rhamphotheca:

How Languages Evolve:

Explained in a Winning TED-Ed Animation

by Ayun Halliday

Language. It’s as adaptable as Darwin’s finches.

It’d be interesting to know how the Internet changes the game. Seems like it would go a long way toward democratizing the process by which lingo gets mingled.

Alex Gendler’s TED-Ed lesson, winningly animated by Igor Coric, rolls back the clock to a time when communal groups would subdivide and strike out on their own, usually in order to beef up the food supply.

This sort of geographic and temporal separation was bound to take a toll, linguistically. Evolution is need-based. Vocabulary and pronunciation eventually betray the specifics of the speaker’s surroundings, their circumstances and needs…
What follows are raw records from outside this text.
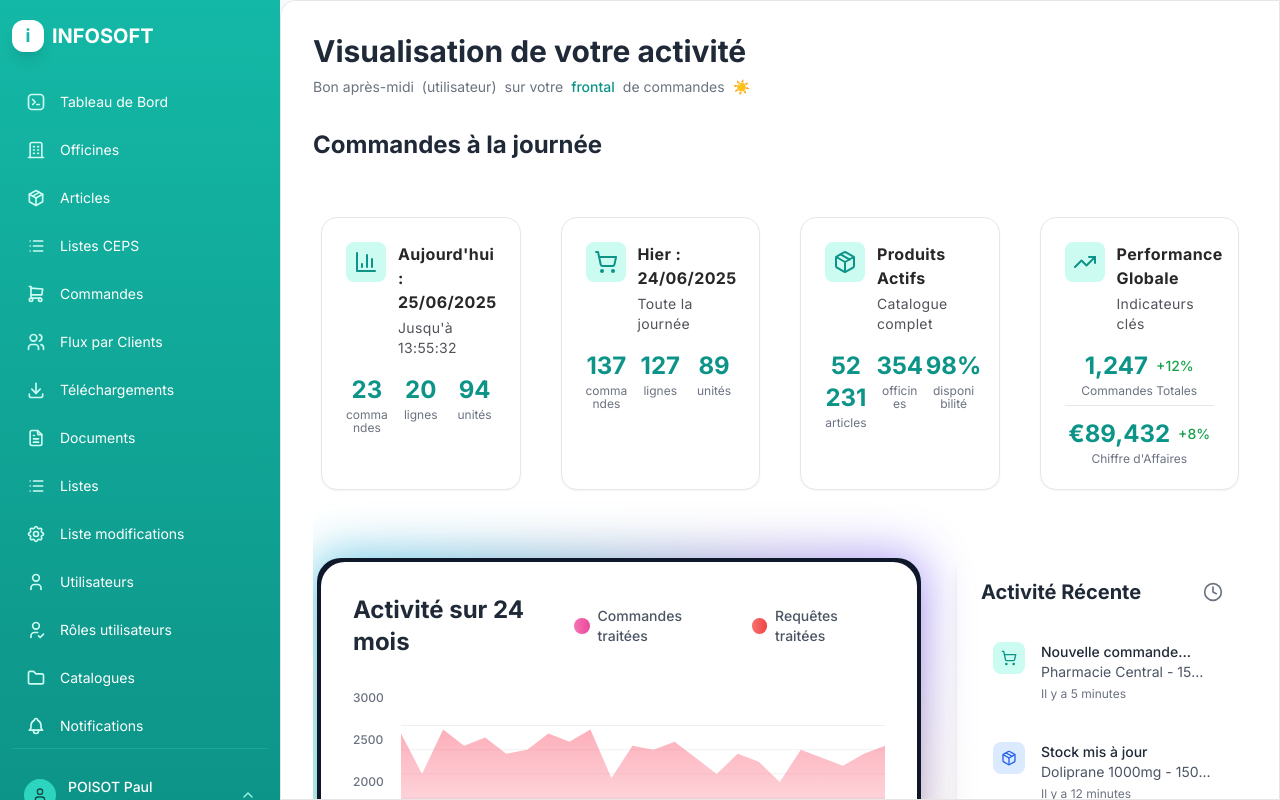
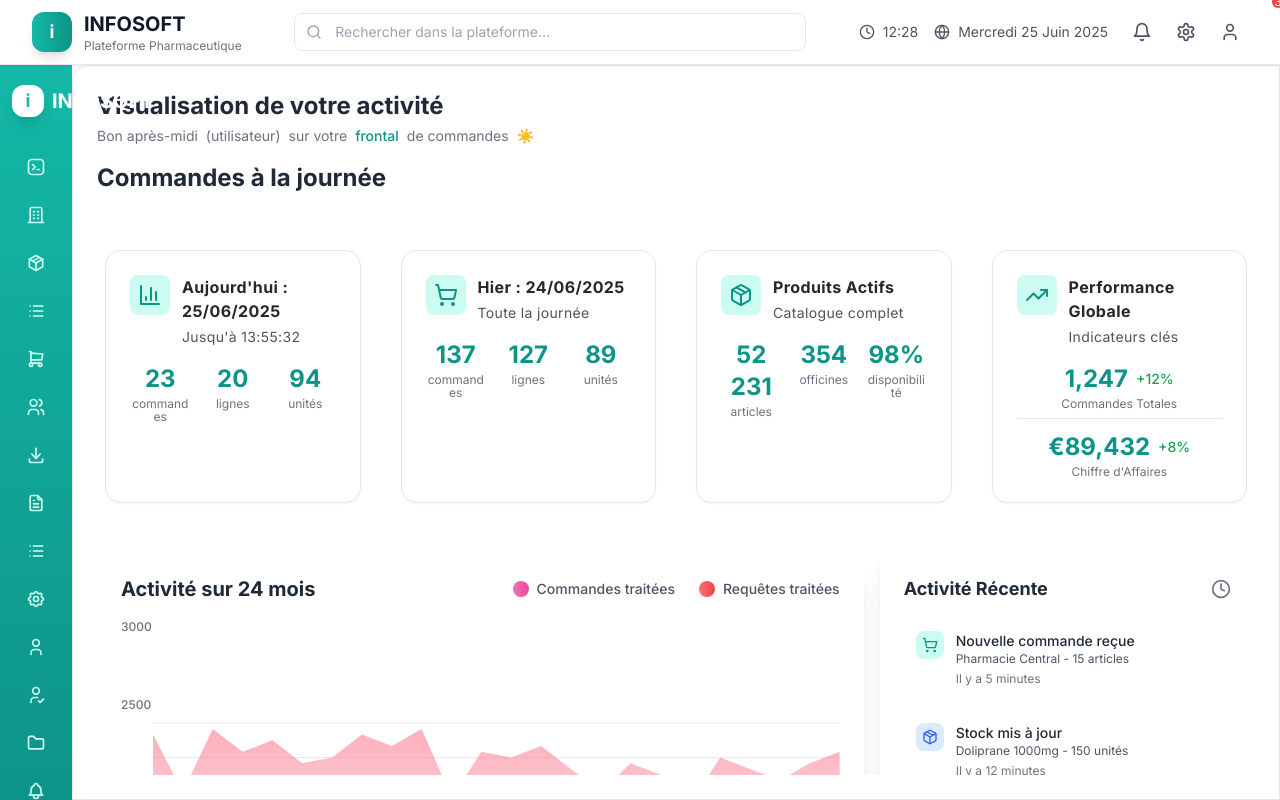
Before and after one commit to Roi-Crafteur/Frontal, a React (Vite) app: page / in a window 1280 px wide. Built offline with nearby package versions, Linux system fonts and the light colour scheme.

Commit message:
Remove graph border, add header, and optimize layout

```diff
--- a/src/App.tsx
+++ b/src/App.tsx
@@ -46,15 +46,15 @@ function App() {
         initial={{ opacity: 0 }}
         animate={{ opacity: 1 }}
         transition={{ duration: 0.5 }}
-        className="space-y-4 sm:space-y-6 lg:space-y-8 w-full max-w-full overflow-hidden"
+        className="space-y-3 sm:space-y-4 w-full max-w-full overflow-hidden h-full"
       >
         {/* Header */}
-        <div className="mb-4 sm:mb-6 lg:mb-8">
+        <div className="mb-3 sm:mb-4">
           <motion.h1
             initial={{ opacity: 0, y: -20 }}
             animate={{ opacity: 1, y: 0 }}
             transition={{ duration: 0.5 }}
-            className="text-xl sm:text-2xl lg:text-3xl font-bold text-gray-800 dark:text-white mb-2"
+            className="text-lg sm:text-xl lg:text-2xl font-bold text-gray-800 dark:text-white mb-1"
           >
             Visualisation de votre activité
           </motion.h1>
@@ -77,14 +77,14 @@ function App() {
         <StatsCards />
 
         {/* Main Content Grid */}
-        <div className="grid grid-cols-1 xl:grid-cols-3 gap-4 sm:gap-6 lg:gap-8">
+        <div className="grid grid-cols-1 xl:grid-cols-3 gap-3 sm:gap-4 flex-1 min-h-0">
           {/* Activity Chart - Takes 2 columns on XL screens */}
-          <div className="xl:col-span-2">
+          <div className="xl:col-span-2 min-h-0">
             <ActivityChart />
           </div>
 
           {/* Recent Activity - Takes 1 column */}
-          <div className="xl:col-span-1">
+          <div className="xl:col-span-1 min-h-0">
             <RecentActivity />
           </div>
         </div>
--- a/src/components/dashboard/ActivityChart.tsx
+++ b/src/components/dashboard/ActivityChart.tsx
@@ -1,5 +1,4 @@
 import React from "react";
-import { BackgroundGradient } from "../ui/aceternity/background-gradient";
 import { motion } from "framer-motion";
 
 export default function ActivityChart() {
@@ -55,12 +54,11 @@ export default function ActivityChart() {
       initial={{ opacity: 0, y: 20 }}
       animate={{ opacity: 1, y: 0 }}
       transition={{ duration: 0.5, delay: 0.2 }}
-      className="w-full"
+      className="w-full h-full"
     >
-      <BackgroundGradient className="rounded-2xl sm:rounded-3xl p-1">
-        <div className="bg-white dark:bg-gray-900 rounded-2xl sm:rounded-3xl p-4 sm:p-6 lg:p-8 shadow-xl">
-          <div className="flex flex-col sm:flex-row sm:items-center sm:justify-between mb-4 sm:mb-6 lg:mb-8 space-y-3 sm:space-y-0">
-            <h3 className="text-lg sm:text-xl lg:text-2xl font-bold text-gray-800 dark:text-white">
+      <div className="bg-white dark:bg-gray-900 rounded-2xl sm:rounded-3xl p-3 sm:p-4 lg:p-6 shadow-xl h-full flex flex-col">
+        <div className="flex flex-col sm:flex-row sm:items-center sm:justify-between mb-3 sm:mb-4 space-y-2 sm:space-y-0">
+          <h3 className="text-base sm:text-lg lg:text-xl font-bold text-gray-800 dark:text-white">
             Activité sur 24 mois
           </h3>
           <div className="flex flex-col sm:flex-row items-start sm:items-center space-y-2 sm:space-y-0 sm:space-x-4 lg:space-x-6">
@@ -79,7 +77,7 @@ export default function ActivityChart() {
           </div>
         </div>
 
-          <div className="relative">
+        <div className="relative flex-1 min-h-0">
           {/* Y-axis labels */}
           <div className="absolute left-0 top-0 h-full flex flex-col justify-between text-xs text-gray-500 dark:text-gray-400 pr-2 sm:pr-4 font-medium">
             <span>3000</span>
@@ -91,10 +89,10 @@ export default function ActivityChart() {
           </div>
 
           {/* Chart */}
-            <div className="ml-8 sm:ml-12">
+          <div className="ml-6 sm:ml-8 h-full flex flex-col">
             <motion.svg
               viewBox="0 0 800 200"
-                className="w-full h-32 sm:h-40 lg:h-48"
+              className="w-full flex-1"
               initial={{ opacity: 0 }}
               animate={{ opacity: 1 }}
               transition={{ duration: 1, delay: 0.5 }}
@@ -137,7 +135,7 @@ export default function ActivityChart() {
             </motion.svg>
 
             {/* X-axis labels */}
-              <div className="hidden sm:flex justify-between text-xs text-gray-500 dark:text-gray-400 mt-2 sm:mt-4 font-medium">
+            <div className="hidden sm:flex justify-between text-xs text-gray-500 dark:text-gray-400 mt-2 font-medium">
               {months.filter((_, i) => i % 4 === 0).map((month, i) => (
                 <span key={i} className="text-xs">{month}</span>
               ))}
@@ -152,7 +150,6 @@ export default function ActivityChart() {
           </div>
         </div>
       </div>
-      </BackgroundGradient>
     </motion.div>
   );
 }
--- a/src/components/dashboard/RecentActivity.tsx
+++ b/src/components/dashboard/RecentActivity.tsx
@@ -43,31 +43,31 @@ export default function RecentActivity() {
   ];
 
   return (
-    <div className="bg-white dark:bg-gray-800 rounded-xl sm:rounded-2xl p-4 sm:p-6 shadow-lg h-fit">
-      <div className="flex items-center justify-between mb-4 sm:mb-6">
-        <h3 className="text-lg sm:text-xl font-bold text-gray-800 dark:text-white">
+    <div className="bg-white dark:bg-gray-800 rounded-xl sm:rounded-2xl p-3 sm:p-4 lg:p-6 shadow-lg h-full flex flex-col">
+      <div className="flex items-center justify-between mb-3 sm:mb-4">
+        <h3 className="text-base sm:text-lg font-bold text-gray-800 dark:text-white">
           Activité Récente
         </h3>
         <Clock className="w-4 h-4 sm:w-5 sm:h-5 text-gray-500" />
       </div>
 
-      <div className="space-y-3 sm:space-y-4">
+      <div className="space-y-2 sm:space-y-3 flex-1 overflow-y-auto">
         {activities.map((activity, index) => (
           <motion.div
             key={activity.id}
             initial={{ opacity: 0, x: -20 }}
             animate={{ opacity: 1, x: 0 }}
             transition={{ duration: 0.3, delay: index * 0.1 }}
-            className="flex items-start space-x-3 sm:space-x-4 p-2 sm:p-3 rounded-lg hover:bg-gray-50 dark:hover:bg-gray-700 transition-colors cursor-pointer"
+            className="flex items-start space-x-2 sm:space-x-3 p-2 sm:p-3 rounded-lg hover:bg-gray-50 dark:hover:bg-gray-700 transition-colors cursor-pointer"
           >
-            <div className={`p-1.5 sm:p-2 rounded-lg ${activity.color} flex-shrink-0`}>
+            <div className={`p-1 sm:p-1.5 rounded-lg ${activity.color} flex-shrink-0`}>
               <activity.icon className="w-3 h-3 sm:w-4 sm:h-4" />
             </div>
             <div className="flex-1 min-w-0">
-              <p className="text-sm font-medium text-gray-800 dark:text-white line-clamp-1">
+              <p className="text-xs sm:text-sm font-medium text-gray-800 dark:text-white line-clamp-1">
                 {activity.title}
               </p>
-              <p className="text-xs sm:text-sm text-gray-600 dark:text-gray-300 line-clamp-1">
+              <p className="text-xs text-gray-600 dark:text-gray-300 line-clamp-1">
                 {activity.description}
               </p>
               <p className="text-xs text-gray-500 mt-1">
@@ -81,7 +81,7 @@ export default function RecentActivity() {
       <motion.button
         whileHover={{ scale: 1.02 }}
         whileTap={{ scale: 0.98 }}
-        className="w-full mt-3 sm:mt-4 py-2 text-xs sm:text-sm text-teal-600 hover:text-teal-700 font-medium transition-colors"
+        className="w-full mt-3 py-2 text-xs sm:text-sm text-teal-600 hover:text-teal-700 font-medium transition-colors"
       >
         Voir toute l'activité
       </motion.button>
--- a/src/components/layout/DashboardLayout.tsx
+++ b/src/components/layout/DashboardLayout.tsx
@@ -21,6 +21,7 @@ import { cn } from "../../lib/utils";
 import { useStore } from "../../store/useStore";
 import ModuleRouter from "./ModuleRouter";
 import ProfileMenu from "./ProfileMenu";
+import SiteHeader from "./SiteHeader";
 
 interface DashboardLayoutProps {
   children?: React.ReactNode;
@@ -119,8 +120,12 @@ export default function DashboardLayout({ children }: DashboardLayoutProps) {
   ];
 
   return (
-    <div className="h-screen w-full bg-gray-50 dark:bg-gray-900 overflow-hidden">
-      <div className="flex h-full w-full">
+    <div className="h-screen w-full bg-gray-50 dark:bg-gray-900 overflow-hidden flex flex-col">
+      {/* Site Header */}
+      <SiteHeader />
+
+      {/* Main Content */}
+      <div className="flex h-full w-full flex-1 min-h-0">
         <Sidebar open={open} setOpen={setOpen}>
           <SidebarBody className="justify-between">
             <div className="flex flex-1 flex-col">
@@ -174,9 +179,9 @@ export const Logo = () => {
 
 const Dashboard = ({ children }: { children: React.ReactNode }) => {
   return (
-    <div className="flex-1 flex flex-col h-full overflow-hidden">
-      <div className="flex-1 rounded-tl-2xl border border-neutral-200 bg-white dark:border-neutral-700 dark:bg-neutral-900 overflow-y-auto">
-        <div className="p-3 sm:p-4 md:p-6 lg:p-8">
+    <div className="flex-1 flex flex-col h-full overflow-hidden min-h-0">
+      <div className="flex-1 rounded-tl-2xl border border-neutral-200 bg-white dark:border-neutral-700 dark:bg-neutral-900 overflow-y-auto min-h-0">
+        <div className="p-3 sm:p-4 md:p-6 h-full">
           {children}
         </div>
       </div>
--- /dev/null
+++ b/src/components/layout/SiteHeader.tsx
@@ -0,0 +1,117 @@
+import React from "react";
+import { motion } from "framer-motion";
+import { Bell, Search, Settings, User, Globe, Clock } from "lucide-react";
+
+export default function SiteHeader() {
+  const currentTime = new Date().toLocaleTimeString('fr-FR', {
+    hour: '2-digit',
+    minute: '2-digit'
+  });
+
+  const currentDate = new Date().toLocaleDateString('fr-FR', {
+    weekday: 'long',
+    year: 'numeric',
+    month: 'long',
+    day: 'numeric'
+  });
+
+  return (
+    <motion.header
+      initial={{ opacity: 0, y: -20 }}
+      animate={{ opacity: 1, y: 0 }}
+      transition={{ duration: 0.5 }}
+      className="bg-white dark:bg-gray-800 border-b border-gray-200 dark:border-gray-700 shadow-sm z-50"
+    >
+      <div className="px-4 sm:px-6 lg:px-8">
+        <div className="flex items-center justify-between h-16">
+          {/* Left side - Logo and title */}
+          <div className="flex items-center space-x-4">
+            <div className="flex items-center space-x-3">
+              <div className="h-10 w-10 bg-gradient-to-r from-teal-500 to-teal-600 rounded-xl flex items-center justify-center shadow-lg">
+                <span className="text-white font-bold text-lg">i</span>
+              </div>
+              <div>
+                <h1 className="text-xl font-bold text-gray-900 dark:text-white">
+                  INFOSOFT
+                </h1>
+                <p className="text-xs text-gray-500 dark:text-gray-400">
+                  Plateforme Pharmaceutique
+                </p>
+              </div>
+            </div>
+          </div>
+
+          {/* Center - Search */}
+          <div className="hidden md:flex flex-1 max-w-lg mx-8">
+            <div className="relative w-full">
+              <Search className="absolute left-3 top-1/2 transform -translate-y-1/2 text-gray-400 w-4 h-4" />
+              <input
+                type="text"
+                placeholder="Rechercher dans la plateforme..."
+                className="w-full pl-10 pr-4 py-2 text-sm border border-gray-200 rounded-lg focus:ring-2 focus:ring-teal-500 focus:border-transparent dark:bg-gray-700 dark:border-gray-600 dark:text-white dark:placeholder-gray-400"
+              />
+            </div>
+          </div>
+
+          {/* Right side - Actions and info */}
+          <div className="flex items-center space-x-4">
+            {/* Date and time */}
+            <div className="hidden lg:flex items-center space-x-4 text-sm text-gray-600 dark:text-gray-300">
+              <div className="flex items-center space-x-2">
+                <Clock className="w-4 h-4" />
+                <span>{currentTime}</span>
+              </div>
+              <div className="flex items-center space-x-2">
+                <Globe className="w-4 h-4" />
+                <span className="capitalize">{currentDate}</span>
+              </div>
+            </div>
+
+            {/* Action buttons */}
+            <div className="flex items-center space-x-2">
+              <motion.button
+                whileHover={{ scale: 1.05 }}
+                whileTap={{ scale: 0.95 }}
+                className="p-2 text-gray-600 hover:text-gray-900 hover:bg-gray-100 rounded-lg transition-colors dark:text-gray-300 dark:hover:text-white dark:hover:bg-gray-700"
+                title="Notifications"
+              >
+                <Bell className="w-5 h-5" />
+                <span className="absolute -top-1 -right-1 w-3 h-3 bg-red-500 rounded-full text-xs text-white flex items-center justify-center">
+                  3
+                </span>
+              </motion.button>
+
+              <motion.button
+                whileHover={{ scale: 1.05 }}
+                whileTap={{ scale: 0.95 }}
+                className="p-2 text-gray-600 hover:text-gray-900 hover:bg-gray-100 rounded-lg transition-colors dark:text-gray-300 dark:hover:text-white dark:hover:bg-gray-700"
+                title="Paramètres"
+              >
+                <Settings className="w-5 h-5" />
+              </motion.button>
+
+              <motion.button
+                whileHover={{ scale: 1.05 }}
+                whileTap={{ scale: 0.95 }}
+                className="p-2 text-gray-600 hover:text-gray-900 hover:bg-gray-100 rounded-lg transition-colors dark:text-gray-300 dark:hover:text-white dark:hover:bg-gray-700"
+                title="Profil"
+              >
+                <User className="w-5 h-5" />
+              </motion.button>
+            </div>
+
+            {/* Mobile search button */}
+            <motion.button
+              whileHover={{ scale: 1.05 }}
+              whileTap={{ scale: 0.95 }}
+              className="md:hidden p-2 text-gray-600 hover:text-gray-900 hover:bg-gray-100 rounded-lg transition-colors dark:text-gray-300 dark:hover:text-white dark:hover:bg-gray-700"
+              title="Rechercher"
+            >
+              <Search className="w-5 h-5" />
+            </motion.button>
+          </div>
+        </div>
+      </div>
+    </motion.header>
+  );
+}
```
Lines whose indentation alone changed are shown as unchanged.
(read more: Open Culture)

natebear

leseanthomas:

Many of these rates (before taxes, might I add) haven’t changed in 20 years. $100-$250 in 1994 aint the same as in 2014. This is why Comic Book Conventions for many comic illustrators, in many cases, are the lifeblood of their comic making (commissions, direct fan interaction books sales). 

Support your local mainstream or indie comic artist!!!!

Source: http://www.ehow.com/info_8068093_much-artist-make-per-project.html

Makes me glad I earn money through graphic design instead, 

rhamphotheca

rhamphotheca:

Fish Out of Water Learn to Walk

Around 400 million years ago, fish left the water and started to evolve into land-loving creatures. But how did the transition happen? A new and unusual experiment could shed some light on the kinds of changes that enabled fins to become limbs. Researchers took a fish species known to be able to walk on its fins from time to time, and raised it on land. Watch the fish promenade in this Nature Video.

Read the paper: http://dx.doi.org/10.1038/nature13708

Read the News & Views: http://dx.doi.org/10.1038/nature13743

Totally unscientific question but I just want to know: did the land-raised bichirs ever get to swim in water? I kinda feel bad for the little guys, being forced out of their element :(

rhamphotheca
rhamphotheca:

Ancient Life Forms fed Through Fractal Arms
by Andy Coughlan
Is it a tree? Is it a fern? No, it’s a rangeomorph, one of the first complex organisms to evolve on Earth. A new analysis of their fossils suggests that rangeomorphs’ strange bodies evolved to absorb as much food as possible from the surrounding water.
Rangeomorphs ruled the oceans for around 40 million years, beginning 575 million years ago, in a period called the Ediacaran. Before them, life was microscopic.
They grew on the sea bed, far too deep to harvest sunlight for photosynthesis. Up to 2 metres long, they had no organs, mouths or means of moving, so they had to passively absorb nutrients from the surrounding water…
(read more: New Scientist)
illustration via: University of Cambridge

rhamphotheca:

Ancient Life Forms fed Through Fractal Arms

by Andy Coughlan

Is it a tree? Is it a fern? No, it’s a rangeomorph, one of the first complex organisms to evolve on Earth. A new analysis of their fossils suggests that rangeomorphs’ strange bodies evolved to absorb as much food as possible from the surrounding water.

Rangeomorphs ruled the oceans for around 40 million years, beginning 575 million years ago, in a period called the Ediacaran. Before them, life was microscopic.

They grew on the sea bed, far too deep to harvest sunlight for photosynthesis. Up to 2 metres long, they had no organs, mouths or means of moving, so they had to passively absorb nutrients from the surrounding water…

(read more: New Scientist)

illustration via: University of Cambridge

Assassin’s Creed Unity Meets Parkour in Real Life - 4K!
I’ve never played Assassin’s Creed, but this video has some really nice acrobatics and cinematography. I’d watch a good 30 minutes video of just this (I think a 2 hour movie would be pushing it though)